20.07.2021 – 20:34
Leukemia is a form of cancer that affects blood cells. Since blood cells travel throughout the body in every tissue, this type of cancer can have a significant effect on overall health.
Treatment of leukemia focuses on the destruction of cancer cells that take over the normal function of blood cells. Once the cancer cells are destroyed, the blood cells are usually supplemented with a bone marrow transplant.
Most treatments for leukemia – including chemotherapy and radiation – are not selected when it comes to cells that are destroyed. These drugs target fast-growing cells, such as cancer cells. But they can also destroy some healthy cells.
Learn what side effects you can expect from treating leukemia, why they occur, and how to alleviate them.

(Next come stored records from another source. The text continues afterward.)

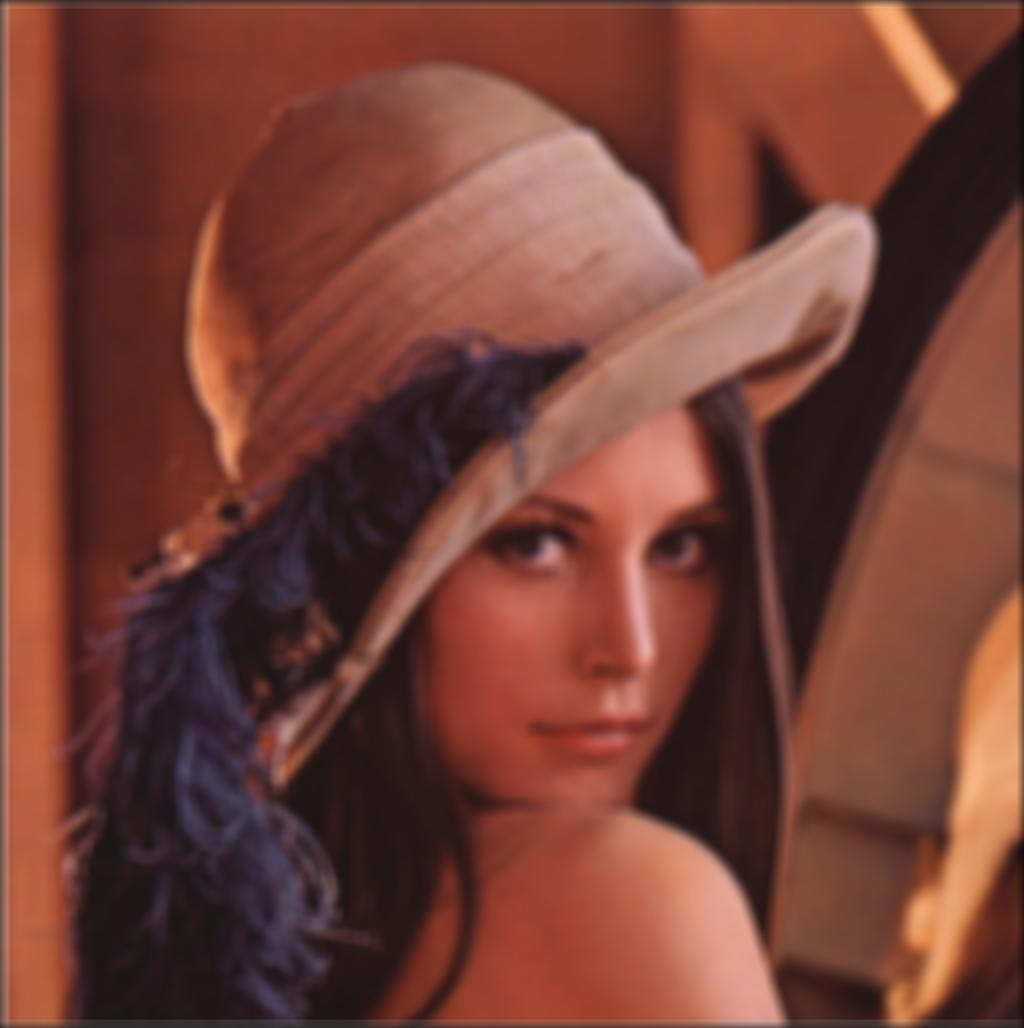
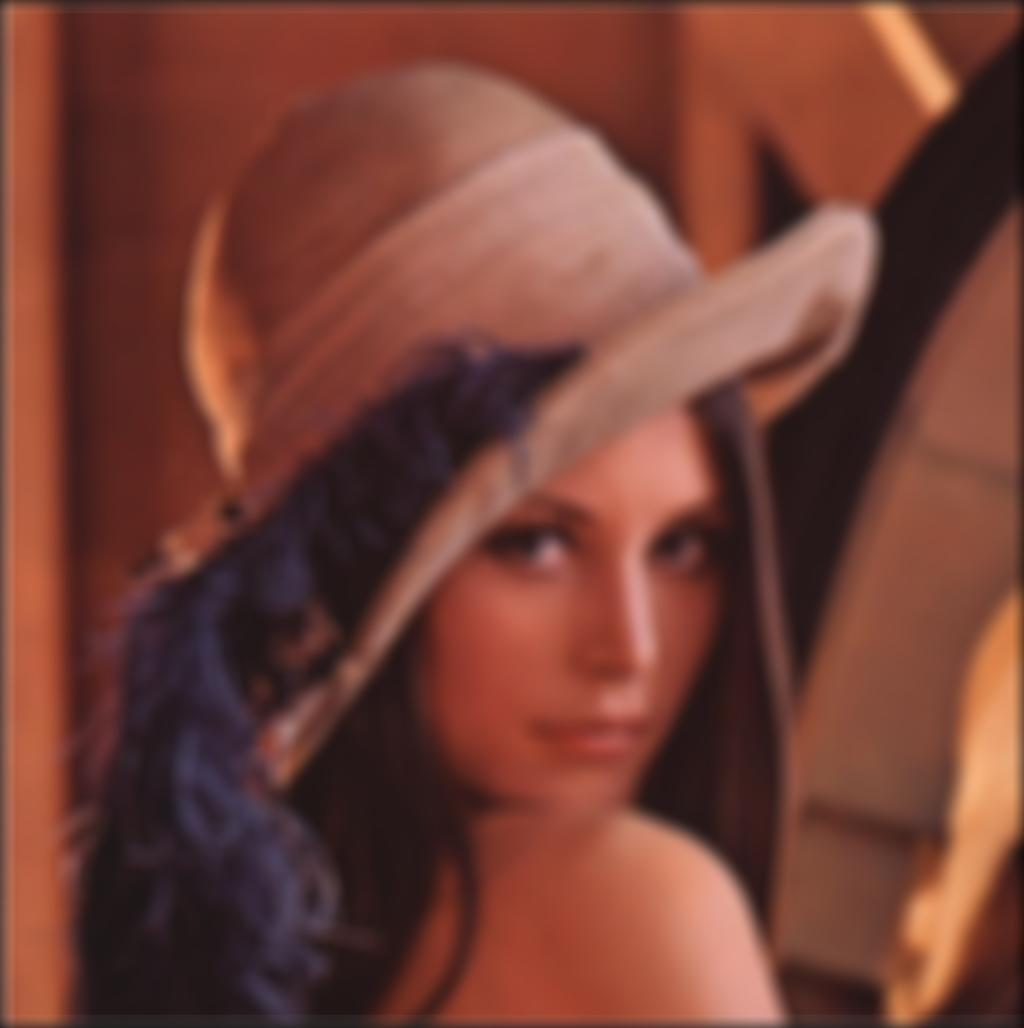
updated the filters.py

diff --git a/examples/example_usage.py b/examples/example_usage.py
@@ -1,22 +1,3 @@
-# from mavrick.core.image_io import load_image, save_image
-# from mavrick.filters import apply_filter 
-# from mavrick.filters import gaussian_filter
-# import numpy as np 
-
-# # Load an image
-# image = load_image('../mavrick/resources/sample_images/test.jpg')
-
-# # Define a simple blur filter
-# # filter_matrix = np.ones((3, 3)) / 9
-
-# # # Apply the filter to the image
-# # filtered_image = apply_filter(image, filter_matrix)
-
-# # Apply the Gaussian filter to the image
-# filtered_image = gaussian_filter(image, size=20, sigma=10)
-# # Save the filtered image
-# save_image(filtered_image, '../mavrick/resources/sample_images/filtered_test.jpg')
-
 import mavrick as mv
 import numpy as np
 
@@ -24,7 +5,7 @@ import numpy as np
 image = mv.load_image('../mavrick/resources/sample_images/test.jpg')
 
 # Apply the Gaussian filter to the image
-filtered_image = mv.gaussian_filter(image, size=15, sigma=10)
+filtered_image = mv.gaussian_filter(image, size=25, sigma=10)
 
 # Save the filtered image
 mv.save_image(filtered_image, '../mavrick/resources/sample_images/filtered_test.jpg')

diff --git a/mavrick/filters/__init__.py b/mavrick/filters/__init__.py
@@ -1,27 +1,3 @@
-# mavrick/filters/__init__.py
-import jax.numpy as jnp
-from jax import jit
-from jax.scipy.signal import convolve2d 
-from .gaussian_filter import gaussian_filter
+from .filters import gaussian_filter
 
-
-@jit
-def apply_filter(image, filter_matrix):
-    """Applies a filter to an image using JAX for computations.
-    
-    Args:
-        image (numpy.ndarray): The input image as a NumPy array.
-        filter_matrix (numpy.ndarray): The filter to apply.
-        
-    Returns:
-        numpy.ndarray: The filtered image.
-    """
-    # Ensure the image is 2D or 3D (grayscale or RGB)
-    if image.ndim == 2:  # Grayscale image
-        return jnp.clip(convolve2d(image, filter_matrix, mode='same'), 0, 255)
-    elif image.ndim == 3:  # RGB image
-        # Apply the filter to each channel separately
-        channels = [convolve2d(image[..., i], filter_matrix, mode='same') for i in range(image.shape[-1])]
-        return jnp.clip(jnp.stack(channels, axis=-1), 0, 255)
-    else:
-        raise ValueError("Unsupported image dimensions.")
+__all__ = ['gaussian_filter']

diff --git a/mavrick/filters/filters.py b/mavrick/filters/filters.py
@@ -23,3 +23,5 @@ def gaussian_filter(image, size=5, sigma=1.0):
 
 # JIT-compile the main function with size and sigma as static arguments
 gaussian_filter = jit(gaussian_filter, static_argnums=(1, 2))
+
+# You can define other filters here in a similar manner

diff --git a/mavrick/__init__.py b/mavrick/__init__.py
@@ -1,6 +1,3 @@
-# mavrick/__init__.py
-from .core.image_io import load_image, save_image
-from .filters import apply_filter
 from .core import load_image, save_image
 from .filters import gaussian_filter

* A decrease in the number of blood cells
As the leukemia treatment begins to work, the cancer cells begin to die. Unfortunately, other cells can be destroyed or damaged as well, along with cancer cells.
This includes red blood cells that carry oxygen throughout the body, white blood cells that help fight infections, and platelets that help blood clot.
A decrease in the number of blood cells can produce a number of side effects such as:
fatigue or weakness from anemia as the red blood cells fall off
increased risk of infection with low white blood cell count
bruising or light bleeding caused by low platelet levels
* Diet and changes in appetite
Leukemia treatments can also affect the gastrointestinal system. This is because chemotherapy and radiation can cause damage to the stomach walls and other parts of the digestive tract. Side effects include:
changes in taste or smell
changes in appetite
Inflammation can occur after chemotherapy and radiation. An expected occurrence as cells are destroyed, inflammation usually targeting more delicate tissues, such as those in the mouth and other mucous membranes. This can cause conditions like mucositis in the mouth and mumps in the salivary glands.
The symptoms of these conditions are:
pain in the mouth
* Hair loss and skin changes
Like other cells, skin and hair cells can be damaged or destroyed by cancer treatments. Hair loss – including eyebrows and eyelashes – usually begins in the first few weeks of chemotherapy but becomes more noticeable after a month or so.
Hair loss has been reported as one of the most common short-term side effects of cancer treatment. Results from a national study found that hair loss affects about 78 percent of patients who receive chemotherapy for leukemia.
The skin may also change, whitening or drying out.
Why do side effects occur?
Side effects are reactions that occur with medication or treatment. In many cases, there are some side effects that are expected with special medications, and not all of these are bad.
When side effects cause serious health concerns, they are usually called side effects.
Although some side effects are expected (and sometimes even predicted) medications affect everyone in different ways. Some factors that may affect the side effects you experience include:
how the body absorbs drugs
medicines, vitamins or other supplements you are taking
Leukemia is not curable, but can be managed with a number of treatments. How leukemia is treated is a decision that will be made between you and your doctor.
Side effects like hair loss, fatigue and nausea are common. Remember, the healthcare team is there to support you during treatment. They can help you manage any side effects you may have, so do not hesitate to discuss the symptoms you may be experiencing.